Maybe you’ve heard of Shepard Fairey. A graduate of Rhode Island School of Design, he is best known for his design of the Obama ’08 ‘Hope’ poster and is head of OBEY Propaganda, a clothing line that I confess I have a liking for. The contemporary graphic designer and illustrator, who has been an inspiration to me and many of my “artsy” counterparts, began as a street artist, pasting his stickers to signs and the sides of buildings and slapping his art on skateboards and shirts.
For the most part I’m a fan of Fairey — but not everyone is. He has been accused of cynically turning graffiti culture into a self-promoting ad campaign, appropriating images of other artists without giving due credit, and in turn accusing others for stealing his work.
And while I hate to throw around the term “sell-out” just because Fairey has gained success, I can’t help but see some inconsistency in his ideology. In 2003 he said, “One of my main concepts with the […][Obey] campaign as a whole, was that obedience is the most valuable currency.

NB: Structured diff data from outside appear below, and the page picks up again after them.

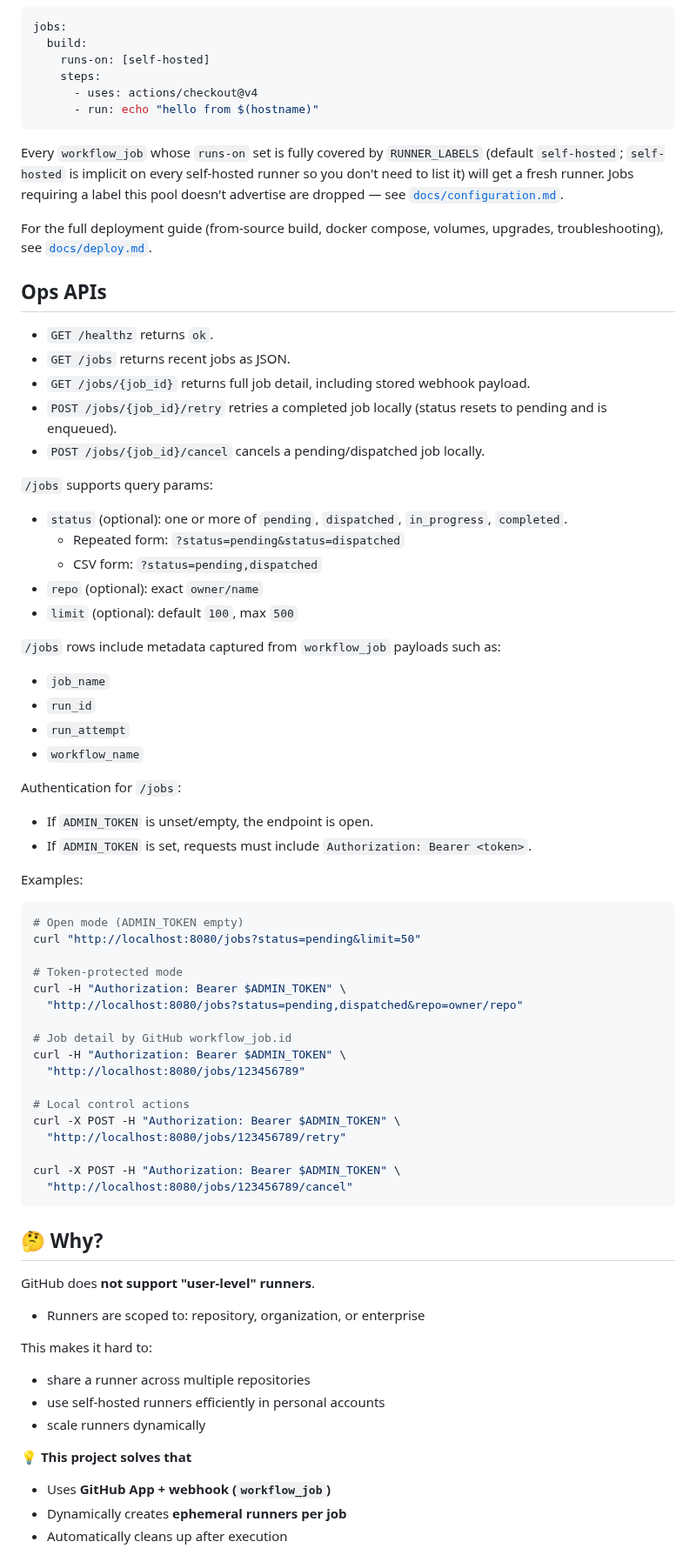
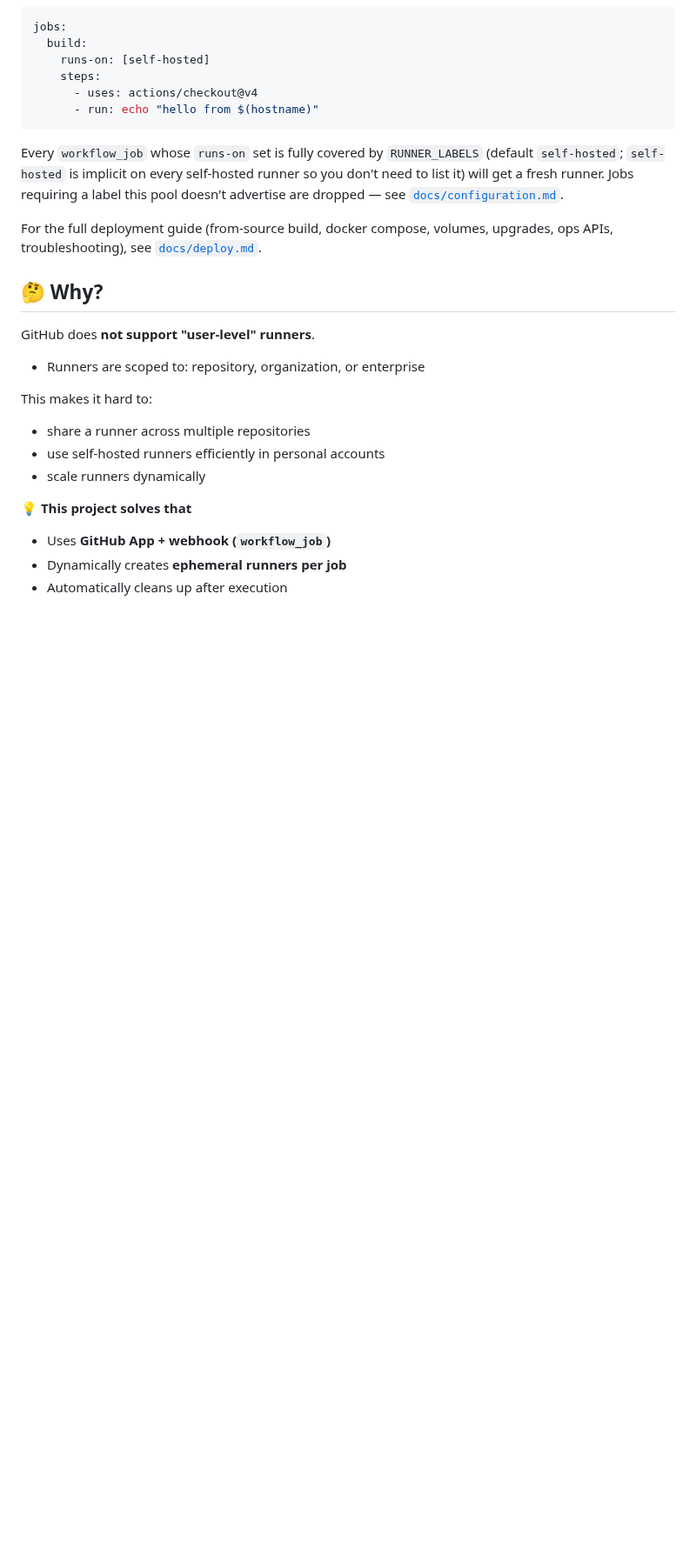
Before and after one commit to muhac/actions-runner-pool, a Markdown page: README.md, the part around the change. Shown at 87% size. Drawn GitHub-style; blank space fills up the shorter version.

Commit message:
docs: move Ops APIs section from README to docs/deploy.md

````diff
--- a/README.md
+++ b/README.md
@@ -80,57 +80,7 @@ fresh runner. Jobs requiring a label this pool doesn't advertise are
 dropped — see [`docs/configuration.md`](docs/configuration.md).
 
 For the full deployment guide (from-source build, docker compose,
-volumes, upgrades, troubleshooting), see [`docs/deploy.md`](docs/deploy.md).
-
-## Ops APIs
-
-- `GET /healthz` returns `ok`.
-- `GET /jobs` returns recent jobs as JSON.
-- `GET /jobs/{job_id}` returns full job detail, including stored webhook payload.
-- `POST /jobs/{job_id}/retry` retries a completed job locally (status resets to pending and is enqueued).
-- `POST /jobs/{job_id}/cancel` cancels a pending/dispatched job locally.
-
-`/jobs` supports query params:
-
-- `status` (optional): one or more of `pending`, `dispatched`, `in_progress`, `completed`.
-  - Repeated form: `?status=pending&status=dispatched`
-  - CSV form: `?status=pending,dispatched`
-- `repo` (optional): exact `owner/name`
-- `limit` (optional): default `100`, max `500`
-
-`/jobs` rows include metadata captured from `workflow_job` payloads such as:
-
-- `job_name`
-- `run_id`
-- `run_attempt`
-- `workflow_name`
-
-Authentication for `/jobs`:
-
-- If `ADMIN_TOKEN` is unset/empty, the endpoint is open.
-- If `ADMIN_TOKEN` is set, requests must include `Authorization: Bearer <token>`.
-
-Examples:
-
-```bash
-# Open mode (ADMIN_TOKEN empty)
-curl "http://localhost:8080/jobs?status=pending&limit=50"
-
-# Token-protected mode
-curl -H "Authorization: Bearer $ADMIN_TOKEN" \
-  "http://localhost:8080/jobs?status=pending,dispatched&repo=owner/repo"
-
-# Job detail by GitHub workflow_job.id
-curl -H "Authorization: Bearer $ADMIN_TOKEN" \
-  "http://localhost:8080/jobs/123456789"
-
-# Local control actions
-curl -X POST -H "Authorization: Bearer $ADMIN_TOKEN" \
-  "http://localhost:8080/jobs/123456789/retry"
-
-curl -X POST -H "Authorization: Bearer $ADMIN_TOKEN" \
-  "http://localhost:8080/jobs/123456789/cancel"
-```
+volumes, upgrades, ops APIs, troubleshooting), see [`docs/deploy.md`](docs/deploy.md).
 
 ## 🤔 Why?
 
````
Also changed, not shown: docs/deploy.md (+42 -0 lines).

People rarely consider how much power they sacrifice by blindly following a self-serving corporation’s marketing agenda, and how their spending habits reflect the direction in which they choose to transfer power.” Yet, he’s forced himself into the mainstream and has his own clothing line. Is he not feeding into the consumerism that he condemns?
And what’s more, his shtick initially seemed to caution against “obeying” power and conforming to society, and then he finds himself a political activist, participating in the presidential election of 2008. While I have nothing against a little activism, it seems that Fairey needs to get his story straight.
As a graphic design student at Penn State, I’m still struggling with my own identity as an aspiring artist, and maybe on a much smaller scale I can relate to Fairey and his image as a contemporary in our consumer based and often superficial society.
Maybe he’s a poser. Maybe I’m a poser. Maybe we both like making things that look cool. And just maybe the art world I love so very much really is full of contradictions, just as most of us are.
Caroline Fenlin is a freshman majoring in graphic design and is a Daily Collegian columnist. Email her at email@example.com